Charity: Syrians Likely Exposed to Chemicals

Doctors Without Borders reports treating four patients in Syria who showed symptoms of exposure to chemical agents.

Ben Ariel ,

Syria chemical weapons
Syria chemical weapons

Doctors Without Borders said on Tuesday it had treated four patients showing symptoms of exposure to chemical agents, Newsweek reports.

The patients, an adult man and woman, a three-year-old girl and a five-day-old girl, were all from the same family, the charity said.

The family lived in Marea, Syria, a town about 45 kilometers (approximately 27 miles) north of Aleppo. Their house had been hit by a mortar shell on the evening of August 21. The family said that after the shell hit their house, yellow gas filled their home.

The family was first treated at a local hospital before being moved to the Doctors Without Borders facility, according to the Newsweek report.

The family experienced difficulty breathing, skin inflammation, red eyes and conjuctivitis. Several hours after seeking treatment, their conditions worsened as they developed blisters and their breathing became more difficult. As a result, the family was moved to a specialized treatment facility.

"MSF has no laboratory evidence to confirm the cause of these symptoms. However, the patients’ clinical symptoms, the way these symptoms changed over time, and the patients' testimony about the circumstances of the poisoning all point to exposure to a chemical agent," said Pablo Marco, the charity's program manager for Syria, according to Newsweek.

"Any use of chemical weapons constitutes an extremely severe violation of international humanitarian law. It adds one more degree of suffering to a population who are already bearing the consequences of the worst humanitarian crisis in recent years. We appeal to all parties to observe a basic respect for human life and to stop indiscriminate violence against civilians," he added.

It remains unclear exactly what the gas the family inhaled, though some reports indicate it might have been mustard gas. Another 50 patients suffering from similar symptoms to the family were treated by the Syrian American Medical Society, according to Newsweek

The statement from Doctors Without Borders follows recent reports that the Islamic State (ISIS) jihadist group has its hands on chemical weapons and had used them in attacks in Syria and Iraq.

Officials who spoke to CNN late last week said that the United States government has test results from an ISIS attack in Syria that confirm the terror group used a mustard agent as a weapon. 

On Friday, a senior American military official confirmed preliminary tests had showed traces of sulfur mustard on mortars fired by ISIS militants.

Brig. Gen. Kevin Killea, chief of staff for the military operations in Iraq and Syria, said the field testing into whether mustard gas was used is not conclusive, so final tests are underway to get the full make-up of the chemicals.

He did say, however, that the early tests showed the chemical agent on fragments from mortar rounds fired on August 11 against Kurdish Peshmerga forces in Iraq.

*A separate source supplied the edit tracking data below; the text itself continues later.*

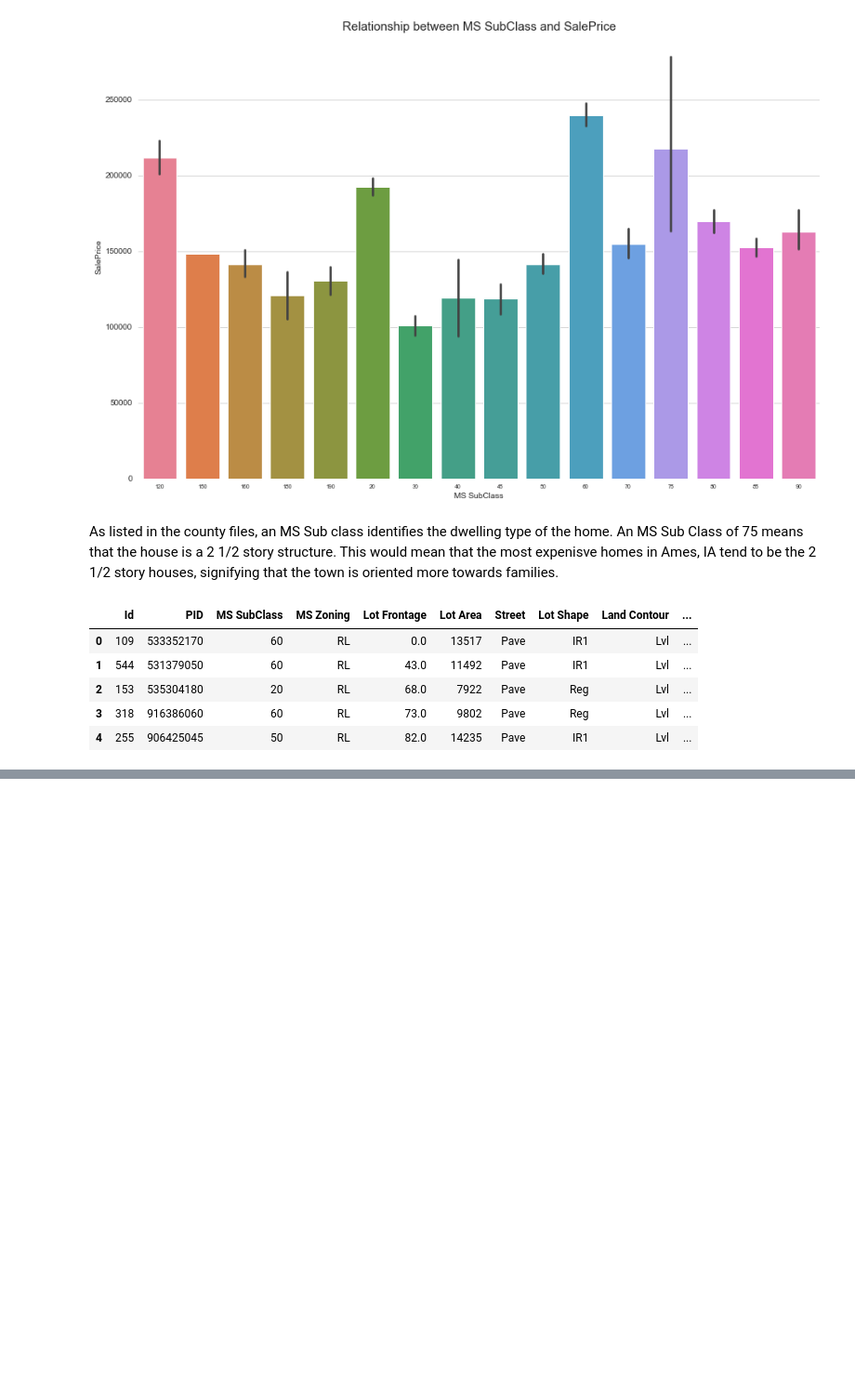
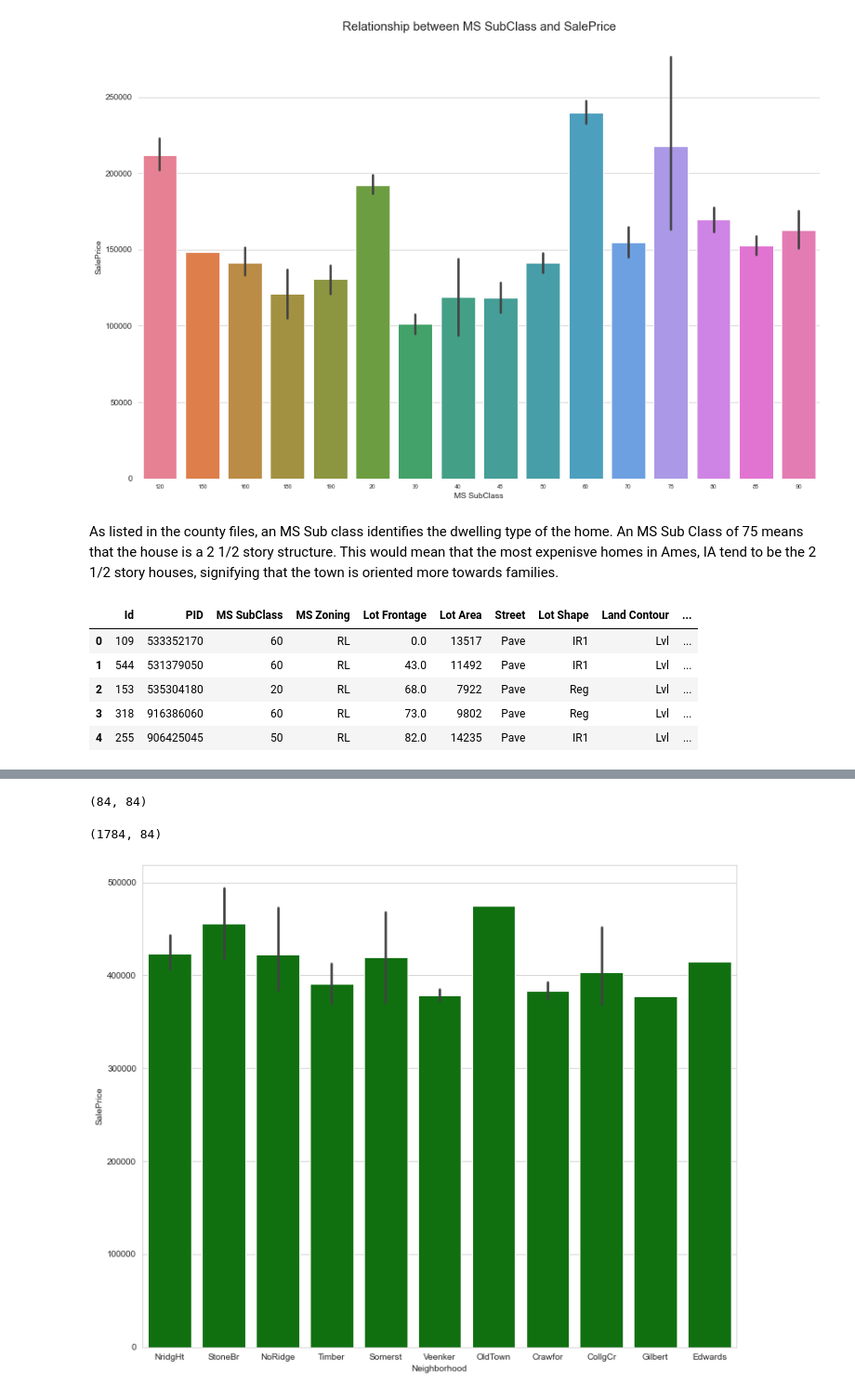
Before and after one commit to ianibogwu/Projects, a Jupyter notebook: GA-projects/01-Ames-housing/Cleaning_EDA.ipynb, the cells around one changed output, grey strips where cells are left out. Shown at 93% size. Drawn from its saved outputs; the diff is of its cells as text; code cells hidden in the pictures; blank space fills up the shorter version.

Commit message:
examiining neighborhoods further

```diff
--- a/GA-projects/01-Ames-housing/Cleaning_EDA.ipynb
+++ b/GA-projects/01-Ames-housing/Cleaning_EDA.ipynb
@@ -420,0 +435,3 @@ three_chart_plot(new_train, 'SalePrice');
+# %%
+pricey_homes = new_train.loc[new_train['SalePrice'] >= 350000]
+pricey_homes.head()
@@ -420,0 +445,15 @@ three_chart_plot(new_train, 'SalePrice');
+# %%
+pricey_homes.shape
+# %% [output]
+(84, 84)
+# %%
+less_pricey.shape
+# %% [output]
+(1784, 84)
+# %%
+#examining the neighborhoods
+plt.figure(figsize=(12,10))
+sns.barplot(x = pricey_homes['Neighborhood'], y = pricey_homes['SalePrice'], color = 'Green')
+plt.xticks(fontsize = 10);
+# %% [output]
+[figure, added]
```
Also changed, not shown: parts of 9 cells of this notebook.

Information regarding the use of mustard gas by ISIS is relatively new. U.S. intelligence agencies have said in the past they believed the group has used chlorine gas in attacks in Iraq, though chlorine is not a banned chemical agent.